The Ehlers court’s appraisal of the test’s “flawed” judicial pedigree rests on its conclusion that the First District case which first employed the test, Nationwide Advertising Service, Inc. v. Kolar, 28 Ill.App.3d 671, 673 (1st Dist. 1975), “cited the supreme court’s decisions in Cockerill and Canfield as authority for the ‘legitimate-business interest’ test, [when] neither of those cases used that test in the restrictive-covenant analyses they contained.”
The court was wrong. In Cockerill v. Wilson, 51 Ill.2d 179 (Ill. 1972), it was necessary for the Supreme Court to reverse because the appellate court wrongly construed the covenant to allow the practice of veterinary medicine within the 20-mile territory if done by way of a facility outside the territory. As its rationale for why the appellate court’s construction of the covenant must be overturned, the Cockerill court said:

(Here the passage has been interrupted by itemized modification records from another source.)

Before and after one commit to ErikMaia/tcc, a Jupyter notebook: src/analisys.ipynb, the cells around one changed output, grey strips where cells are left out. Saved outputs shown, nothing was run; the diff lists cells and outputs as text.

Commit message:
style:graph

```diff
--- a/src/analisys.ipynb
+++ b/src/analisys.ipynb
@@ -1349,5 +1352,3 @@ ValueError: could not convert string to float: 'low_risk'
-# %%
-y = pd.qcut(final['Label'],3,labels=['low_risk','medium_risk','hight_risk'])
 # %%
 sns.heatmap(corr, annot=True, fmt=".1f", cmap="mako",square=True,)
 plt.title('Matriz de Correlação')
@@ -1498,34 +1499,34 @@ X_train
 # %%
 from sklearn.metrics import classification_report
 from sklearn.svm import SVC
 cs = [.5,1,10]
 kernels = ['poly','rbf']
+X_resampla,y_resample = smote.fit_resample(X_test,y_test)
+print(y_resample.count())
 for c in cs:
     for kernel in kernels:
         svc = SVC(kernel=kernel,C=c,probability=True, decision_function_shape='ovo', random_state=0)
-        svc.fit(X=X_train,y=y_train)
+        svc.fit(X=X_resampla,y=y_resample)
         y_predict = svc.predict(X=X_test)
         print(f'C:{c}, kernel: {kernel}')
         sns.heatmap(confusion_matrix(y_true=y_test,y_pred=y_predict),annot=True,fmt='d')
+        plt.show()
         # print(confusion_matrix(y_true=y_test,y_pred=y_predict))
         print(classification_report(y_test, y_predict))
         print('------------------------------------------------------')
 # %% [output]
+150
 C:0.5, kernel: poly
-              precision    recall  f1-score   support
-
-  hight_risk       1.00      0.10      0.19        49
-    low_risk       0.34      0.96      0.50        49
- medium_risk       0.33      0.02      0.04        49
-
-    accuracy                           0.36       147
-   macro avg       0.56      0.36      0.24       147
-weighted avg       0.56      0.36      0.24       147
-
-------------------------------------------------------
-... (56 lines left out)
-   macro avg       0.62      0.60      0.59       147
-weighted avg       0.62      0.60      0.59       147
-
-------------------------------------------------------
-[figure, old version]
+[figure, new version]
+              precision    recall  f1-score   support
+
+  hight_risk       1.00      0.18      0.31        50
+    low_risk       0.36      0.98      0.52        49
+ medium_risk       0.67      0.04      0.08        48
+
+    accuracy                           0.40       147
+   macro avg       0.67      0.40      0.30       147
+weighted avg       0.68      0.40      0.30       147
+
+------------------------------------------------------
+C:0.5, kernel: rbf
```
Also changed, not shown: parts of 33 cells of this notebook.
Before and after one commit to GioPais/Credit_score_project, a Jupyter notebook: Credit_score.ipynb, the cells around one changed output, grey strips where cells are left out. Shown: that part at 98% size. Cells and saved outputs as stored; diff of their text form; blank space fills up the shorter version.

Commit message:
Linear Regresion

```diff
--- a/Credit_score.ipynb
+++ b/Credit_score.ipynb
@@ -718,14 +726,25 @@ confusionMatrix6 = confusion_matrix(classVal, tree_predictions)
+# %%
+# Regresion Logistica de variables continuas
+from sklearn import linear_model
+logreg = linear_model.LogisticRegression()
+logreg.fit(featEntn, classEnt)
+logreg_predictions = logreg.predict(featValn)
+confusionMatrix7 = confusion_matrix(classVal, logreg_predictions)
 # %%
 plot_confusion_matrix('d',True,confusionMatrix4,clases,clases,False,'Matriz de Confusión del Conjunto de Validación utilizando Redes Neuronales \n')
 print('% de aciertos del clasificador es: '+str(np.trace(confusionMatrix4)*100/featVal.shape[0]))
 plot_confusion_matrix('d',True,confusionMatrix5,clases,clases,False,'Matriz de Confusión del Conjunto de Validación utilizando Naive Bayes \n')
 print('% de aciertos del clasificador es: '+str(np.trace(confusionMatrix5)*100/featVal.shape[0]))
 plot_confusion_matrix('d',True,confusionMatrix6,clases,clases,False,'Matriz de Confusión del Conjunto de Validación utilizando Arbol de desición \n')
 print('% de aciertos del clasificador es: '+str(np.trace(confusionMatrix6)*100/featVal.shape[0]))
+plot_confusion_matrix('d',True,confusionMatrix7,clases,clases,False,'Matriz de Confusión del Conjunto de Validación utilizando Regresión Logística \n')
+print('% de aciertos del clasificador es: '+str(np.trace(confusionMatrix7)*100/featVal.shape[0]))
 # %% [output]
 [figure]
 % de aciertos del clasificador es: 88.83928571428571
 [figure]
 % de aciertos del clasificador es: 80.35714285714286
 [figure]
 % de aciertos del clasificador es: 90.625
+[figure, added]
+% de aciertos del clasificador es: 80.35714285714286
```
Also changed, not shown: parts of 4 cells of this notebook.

In considering this issue we must consider that the interest plaintiff sought to protect by the covenant was his interest in his clients. House of Vision, Inc. v. Hiyane (1967), 37 Ill.2d 32, 225 N.E.2d 21). In bringing the defendant into the association plaintiff was thereby bringing him in contact with a clientele which plaintiff had established over a period of years. Plaintiff was naturally interested in protecting his clients from being taken over by defendant as a result of these contacts. The protection of this asset is recognized as a legitimate interest of an employer. See Annot., 43 A.L.R.2d 94, at 117. [. . .] the appellate court’s construction [. . .] would not afford the plaintiff the protection of his interest in his clients which he sought through the use of the restrictive covenant[.] (Emphasis added).
This was the Supreme Court’s entire rationale for overturning the appellate court’s ruling that modified the trial court’s order granting the injunction and enjoining the defendant from practicing veterinary medicine in violation of his agreement. The court’s statement above makes it clear that the plaintiff had an interest in protecting the exclusive relationship he had built up with his clients “over a period of years” (read: “nearpermanent”), which would not have been needed “but for” the plaintiff’s “bringing the defendant into the association.”
By modifying the trial court order to allow the defendant to practice within the 20-mile radius so long as the office was beyond that territory, the appellate court vitiated the protection of the plaintiff ’s legitimate business interests for which the covenant was drafted.
Therefore, incredibly, not only is the Ehlers court’s assertion that the doctrine “never was” valid erroneous, so is its chief rationale that the Supreme Court has never adopted the test.
As of this writing, no petition for leave to appeal to the Illinois Supreme Court has been filed in Ehlers.
The original appeared in the Illinois State Bar Association publication Trial Briefs, the newsletter of the Illinois State Bar Association’s Section of Civil Practice and Procedure, January, 2010, Vol. 55, No. 4 and is reprinted with permission of the Illinois State Bar Association.